▶ [Assignment]: Search the listing for the word "import" and return each line that contains it.

▶ [Extracted entries]:
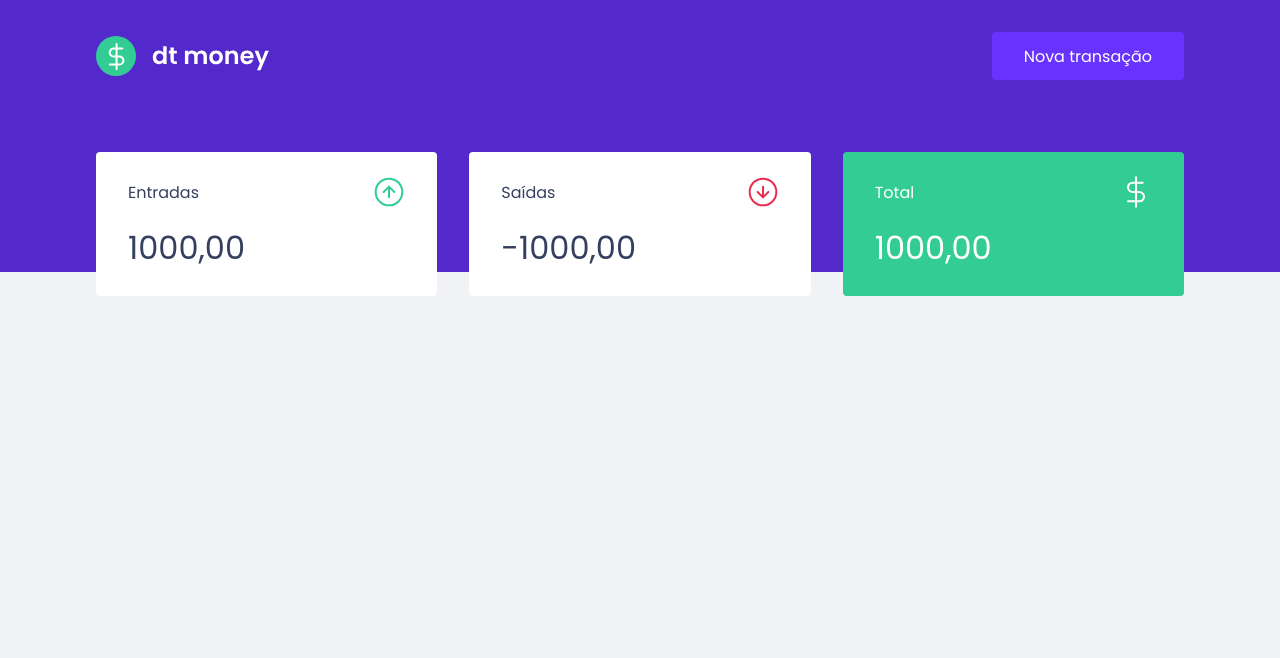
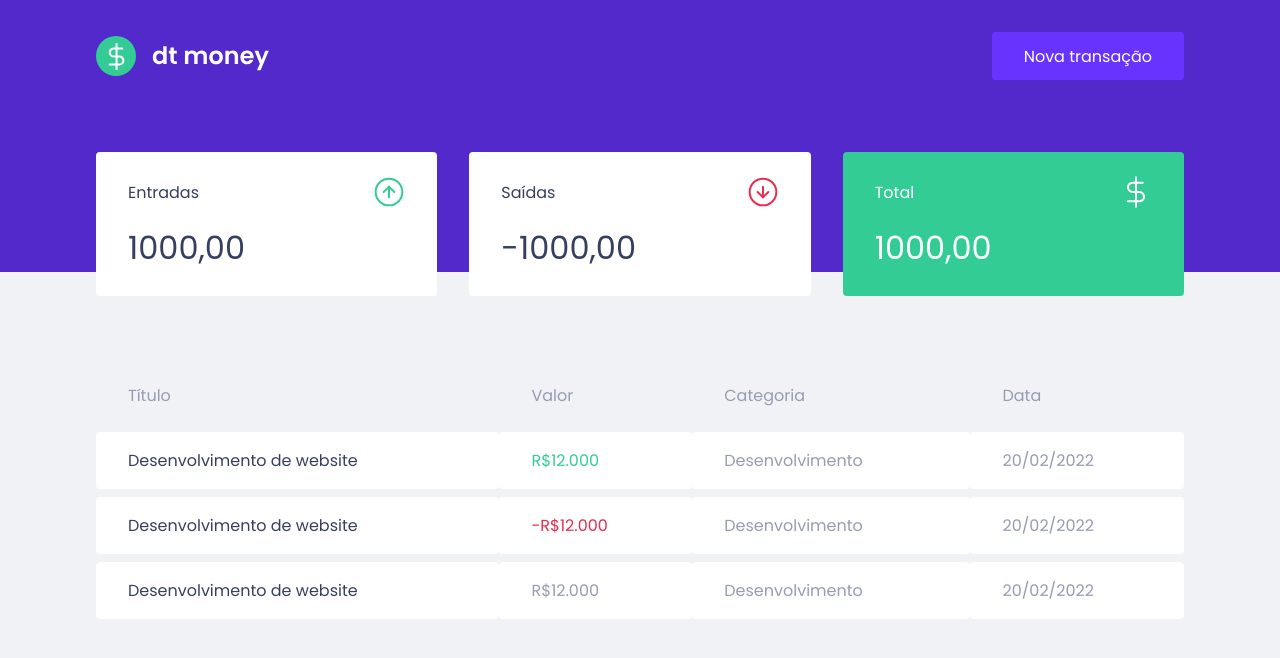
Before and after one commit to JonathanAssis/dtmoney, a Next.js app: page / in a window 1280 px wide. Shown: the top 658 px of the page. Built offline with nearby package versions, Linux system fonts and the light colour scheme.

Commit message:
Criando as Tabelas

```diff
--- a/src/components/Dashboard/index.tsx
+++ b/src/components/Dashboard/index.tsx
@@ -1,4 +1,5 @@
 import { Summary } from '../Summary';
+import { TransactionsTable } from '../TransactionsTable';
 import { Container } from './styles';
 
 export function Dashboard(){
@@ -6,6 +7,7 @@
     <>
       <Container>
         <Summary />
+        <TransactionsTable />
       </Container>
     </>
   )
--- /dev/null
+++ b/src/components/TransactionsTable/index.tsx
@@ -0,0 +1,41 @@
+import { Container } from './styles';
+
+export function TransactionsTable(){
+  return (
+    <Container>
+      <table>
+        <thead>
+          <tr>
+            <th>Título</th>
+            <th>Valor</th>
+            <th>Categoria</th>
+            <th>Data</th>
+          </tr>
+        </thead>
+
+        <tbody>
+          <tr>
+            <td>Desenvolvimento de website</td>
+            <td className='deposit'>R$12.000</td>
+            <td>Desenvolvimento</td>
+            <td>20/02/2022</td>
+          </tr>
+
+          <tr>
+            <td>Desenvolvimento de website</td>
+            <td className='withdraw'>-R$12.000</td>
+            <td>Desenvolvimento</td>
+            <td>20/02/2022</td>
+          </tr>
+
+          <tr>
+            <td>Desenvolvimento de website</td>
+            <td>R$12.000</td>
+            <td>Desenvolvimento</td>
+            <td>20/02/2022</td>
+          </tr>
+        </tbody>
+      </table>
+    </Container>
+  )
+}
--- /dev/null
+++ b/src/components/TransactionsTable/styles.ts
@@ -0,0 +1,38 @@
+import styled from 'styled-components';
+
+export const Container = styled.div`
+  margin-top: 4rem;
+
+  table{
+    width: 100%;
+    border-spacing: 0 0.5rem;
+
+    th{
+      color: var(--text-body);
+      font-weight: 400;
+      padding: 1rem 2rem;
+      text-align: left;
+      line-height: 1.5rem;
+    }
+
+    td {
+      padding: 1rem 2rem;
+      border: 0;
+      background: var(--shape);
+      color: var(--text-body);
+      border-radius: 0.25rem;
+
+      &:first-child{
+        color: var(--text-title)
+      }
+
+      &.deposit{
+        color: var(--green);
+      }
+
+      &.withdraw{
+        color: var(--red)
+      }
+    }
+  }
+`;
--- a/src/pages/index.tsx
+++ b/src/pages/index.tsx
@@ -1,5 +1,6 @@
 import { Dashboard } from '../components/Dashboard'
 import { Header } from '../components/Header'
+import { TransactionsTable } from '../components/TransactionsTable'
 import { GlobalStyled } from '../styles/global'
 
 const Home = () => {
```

* * *

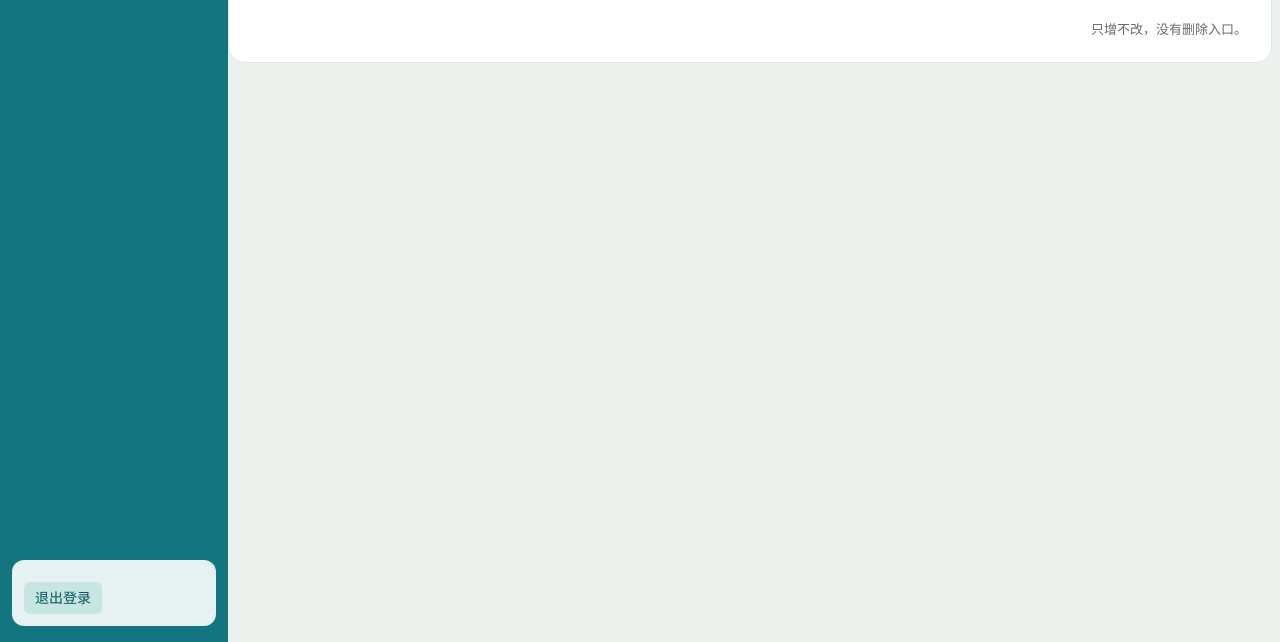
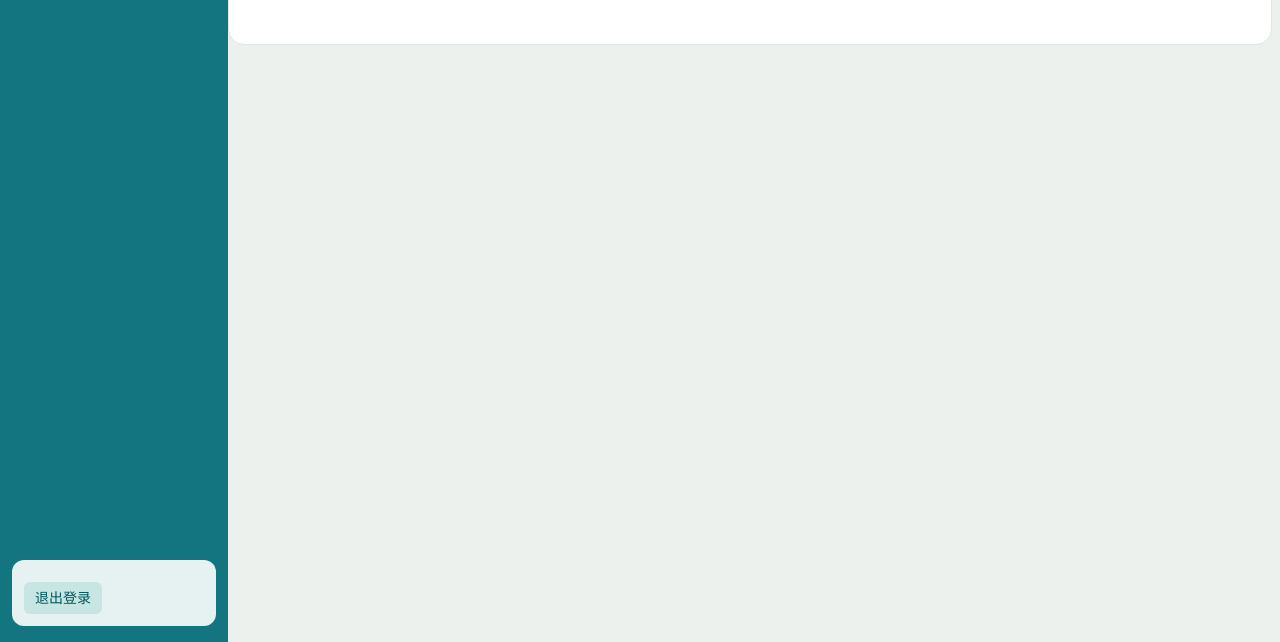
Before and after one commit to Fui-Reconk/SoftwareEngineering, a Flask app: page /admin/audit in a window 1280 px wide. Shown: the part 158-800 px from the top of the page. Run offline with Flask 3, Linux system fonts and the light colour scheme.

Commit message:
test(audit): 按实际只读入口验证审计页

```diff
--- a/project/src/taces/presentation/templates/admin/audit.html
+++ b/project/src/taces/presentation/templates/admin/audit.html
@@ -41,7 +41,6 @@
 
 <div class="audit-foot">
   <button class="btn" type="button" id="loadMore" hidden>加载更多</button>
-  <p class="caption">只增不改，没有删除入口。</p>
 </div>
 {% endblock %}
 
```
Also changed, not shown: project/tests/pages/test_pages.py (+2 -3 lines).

...

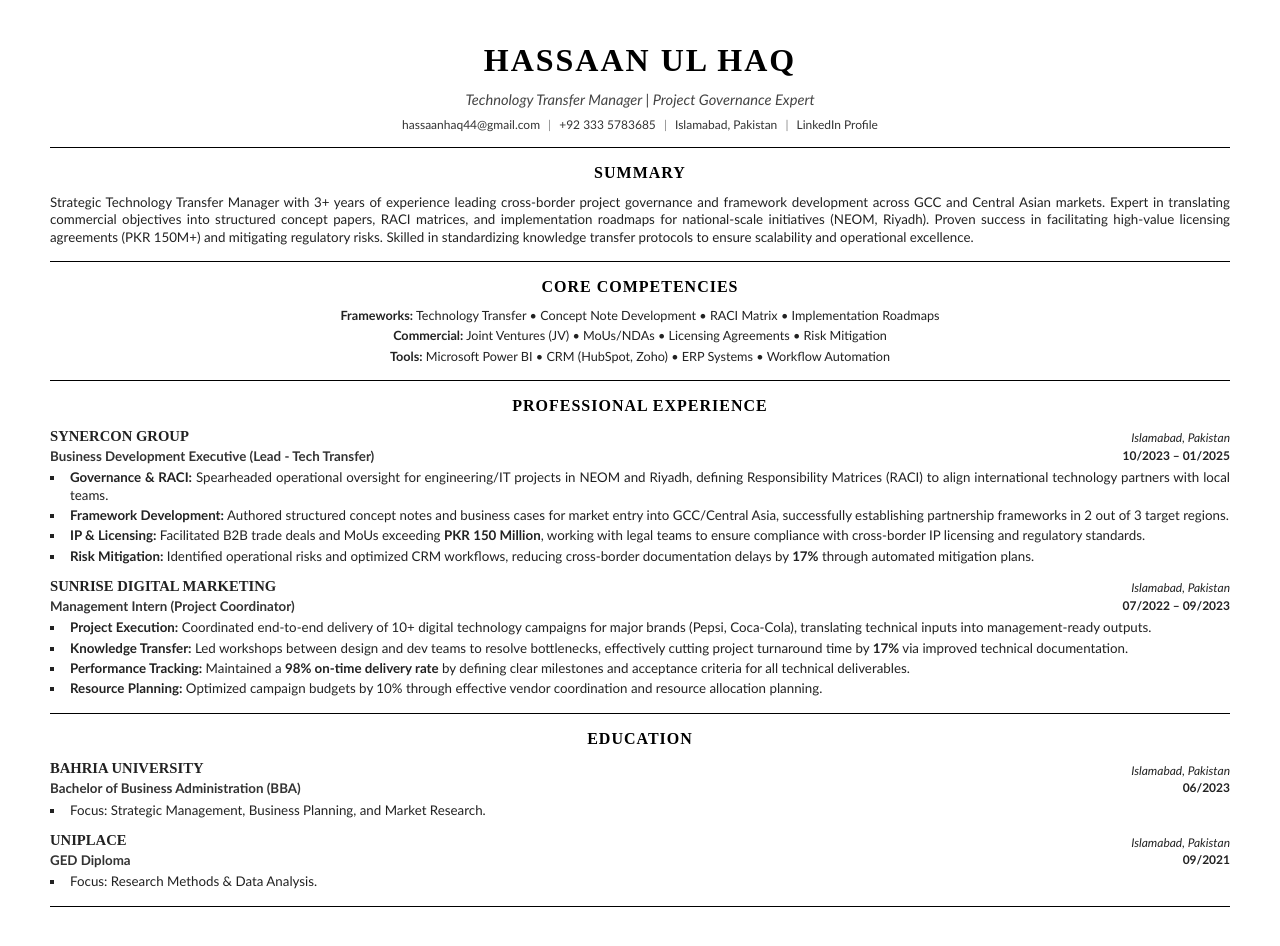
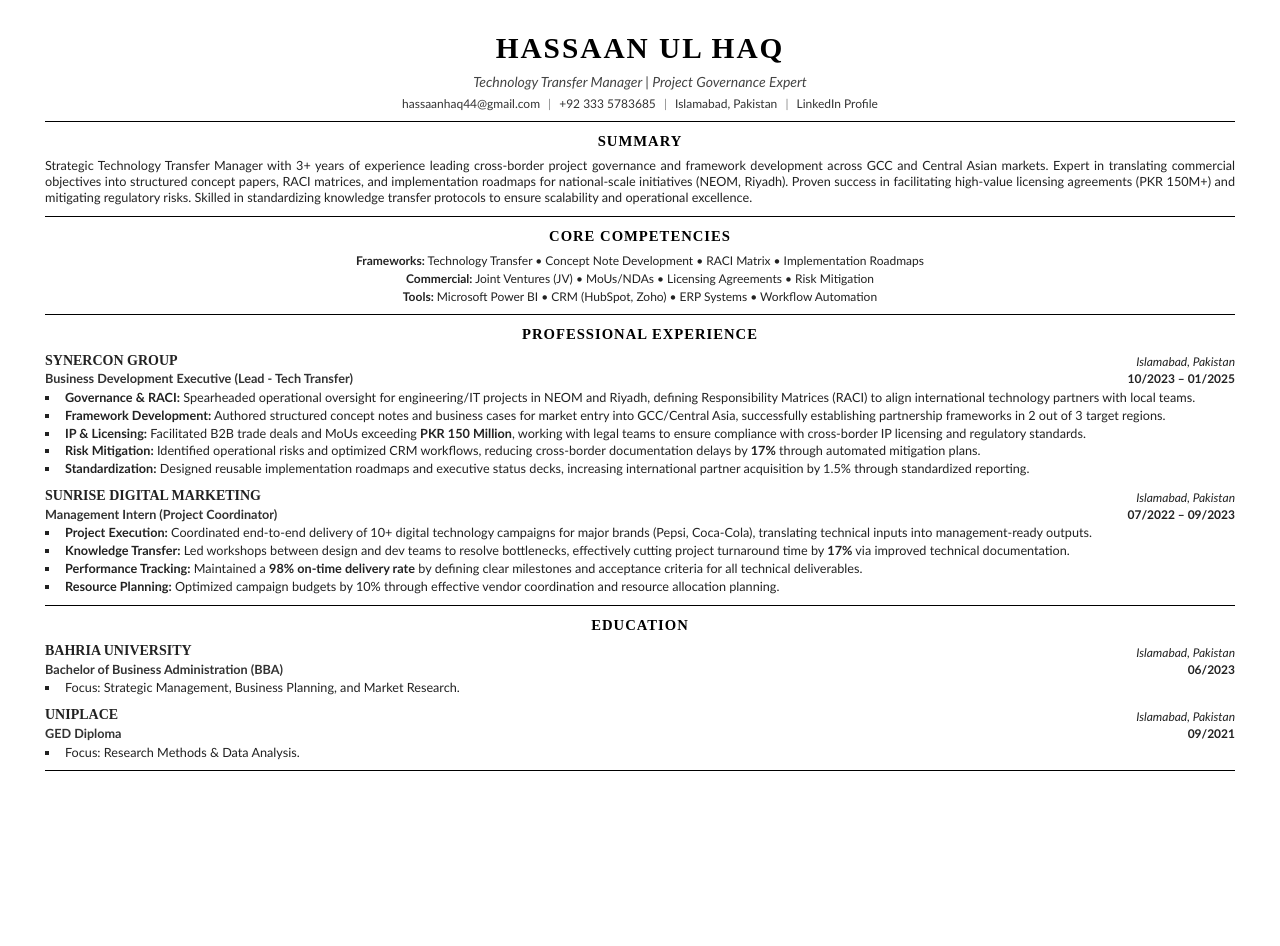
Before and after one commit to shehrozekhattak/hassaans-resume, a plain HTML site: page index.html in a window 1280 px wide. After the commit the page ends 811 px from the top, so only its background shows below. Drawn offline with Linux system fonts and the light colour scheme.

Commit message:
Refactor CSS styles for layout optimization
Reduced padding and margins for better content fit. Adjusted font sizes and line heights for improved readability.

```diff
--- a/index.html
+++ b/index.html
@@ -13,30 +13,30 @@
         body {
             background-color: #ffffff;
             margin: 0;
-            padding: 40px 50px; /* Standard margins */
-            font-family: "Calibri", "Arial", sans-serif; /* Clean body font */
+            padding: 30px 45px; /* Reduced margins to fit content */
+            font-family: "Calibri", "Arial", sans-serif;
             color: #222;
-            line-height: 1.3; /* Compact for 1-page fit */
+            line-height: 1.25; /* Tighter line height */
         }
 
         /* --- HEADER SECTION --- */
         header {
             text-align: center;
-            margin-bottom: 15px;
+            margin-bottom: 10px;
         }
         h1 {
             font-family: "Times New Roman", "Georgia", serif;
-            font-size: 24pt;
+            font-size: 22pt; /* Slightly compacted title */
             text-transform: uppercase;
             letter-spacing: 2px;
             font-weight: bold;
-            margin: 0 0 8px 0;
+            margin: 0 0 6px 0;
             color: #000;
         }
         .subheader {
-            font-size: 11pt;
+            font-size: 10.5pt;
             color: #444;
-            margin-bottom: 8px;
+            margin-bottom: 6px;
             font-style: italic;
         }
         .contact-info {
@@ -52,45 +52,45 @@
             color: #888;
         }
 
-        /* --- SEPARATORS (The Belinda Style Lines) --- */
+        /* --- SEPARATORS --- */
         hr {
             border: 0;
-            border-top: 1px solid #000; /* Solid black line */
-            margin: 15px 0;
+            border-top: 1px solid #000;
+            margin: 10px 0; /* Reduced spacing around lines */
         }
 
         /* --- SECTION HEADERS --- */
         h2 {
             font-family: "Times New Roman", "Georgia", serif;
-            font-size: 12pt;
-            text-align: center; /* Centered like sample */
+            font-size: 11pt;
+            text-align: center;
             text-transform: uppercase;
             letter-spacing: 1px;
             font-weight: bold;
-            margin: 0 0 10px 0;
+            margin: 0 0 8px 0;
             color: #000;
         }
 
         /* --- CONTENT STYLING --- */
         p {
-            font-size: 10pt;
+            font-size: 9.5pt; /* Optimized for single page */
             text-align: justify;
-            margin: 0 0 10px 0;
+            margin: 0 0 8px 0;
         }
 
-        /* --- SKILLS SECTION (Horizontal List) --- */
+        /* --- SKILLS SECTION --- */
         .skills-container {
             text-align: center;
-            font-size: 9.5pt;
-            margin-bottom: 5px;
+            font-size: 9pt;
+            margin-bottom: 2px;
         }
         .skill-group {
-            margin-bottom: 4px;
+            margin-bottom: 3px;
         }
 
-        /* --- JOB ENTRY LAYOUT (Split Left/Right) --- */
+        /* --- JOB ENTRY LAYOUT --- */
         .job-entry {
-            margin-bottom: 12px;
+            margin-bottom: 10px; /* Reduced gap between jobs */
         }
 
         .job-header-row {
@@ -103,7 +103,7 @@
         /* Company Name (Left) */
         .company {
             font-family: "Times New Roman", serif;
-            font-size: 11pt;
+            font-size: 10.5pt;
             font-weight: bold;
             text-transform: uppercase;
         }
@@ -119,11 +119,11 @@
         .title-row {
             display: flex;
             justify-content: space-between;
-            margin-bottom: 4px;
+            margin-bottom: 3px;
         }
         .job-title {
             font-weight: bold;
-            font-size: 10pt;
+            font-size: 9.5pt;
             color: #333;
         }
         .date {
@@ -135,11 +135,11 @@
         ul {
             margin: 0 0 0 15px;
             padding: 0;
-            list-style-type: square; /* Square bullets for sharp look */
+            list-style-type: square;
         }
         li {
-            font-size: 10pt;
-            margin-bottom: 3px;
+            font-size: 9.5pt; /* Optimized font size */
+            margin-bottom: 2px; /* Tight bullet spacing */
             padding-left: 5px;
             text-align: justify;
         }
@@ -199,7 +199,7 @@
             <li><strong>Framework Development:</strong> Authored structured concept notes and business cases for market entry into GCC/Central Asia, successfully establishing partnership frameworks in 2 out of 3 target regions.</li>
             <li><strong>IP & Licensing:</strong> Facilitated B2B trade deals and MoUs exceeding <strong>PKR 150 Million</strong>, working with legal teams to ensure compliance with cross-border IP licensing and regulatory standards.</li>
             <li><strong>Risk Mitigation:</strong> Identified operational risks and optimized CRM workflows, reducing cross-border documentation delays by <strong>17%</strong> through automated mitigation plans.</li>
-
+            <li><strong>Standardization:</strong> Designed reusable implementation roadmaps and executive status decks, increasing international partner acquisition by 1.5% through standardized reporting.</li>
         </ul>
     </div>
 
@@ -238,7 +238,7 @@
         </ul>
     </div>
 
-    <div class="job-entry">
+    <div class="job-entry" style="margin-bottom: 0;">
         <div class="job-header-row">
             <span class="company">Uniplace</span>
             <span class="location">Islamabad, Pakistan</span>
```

▶ [Response area]:
 import { Summary } from '../Summary';
+import { TransactionsTable } from '../TransactionsTable';
 import { Container } from './styles';
+import { Container } from './styles';
+import styled from 'styled-components';
 import { Dashboard } from '../components/Dashboard'
 import { Header } from '../components/Header'
+import { TransactionsTable } from '../components/TransactionsTable'
 import { GlobalStyled } from '../styles/global'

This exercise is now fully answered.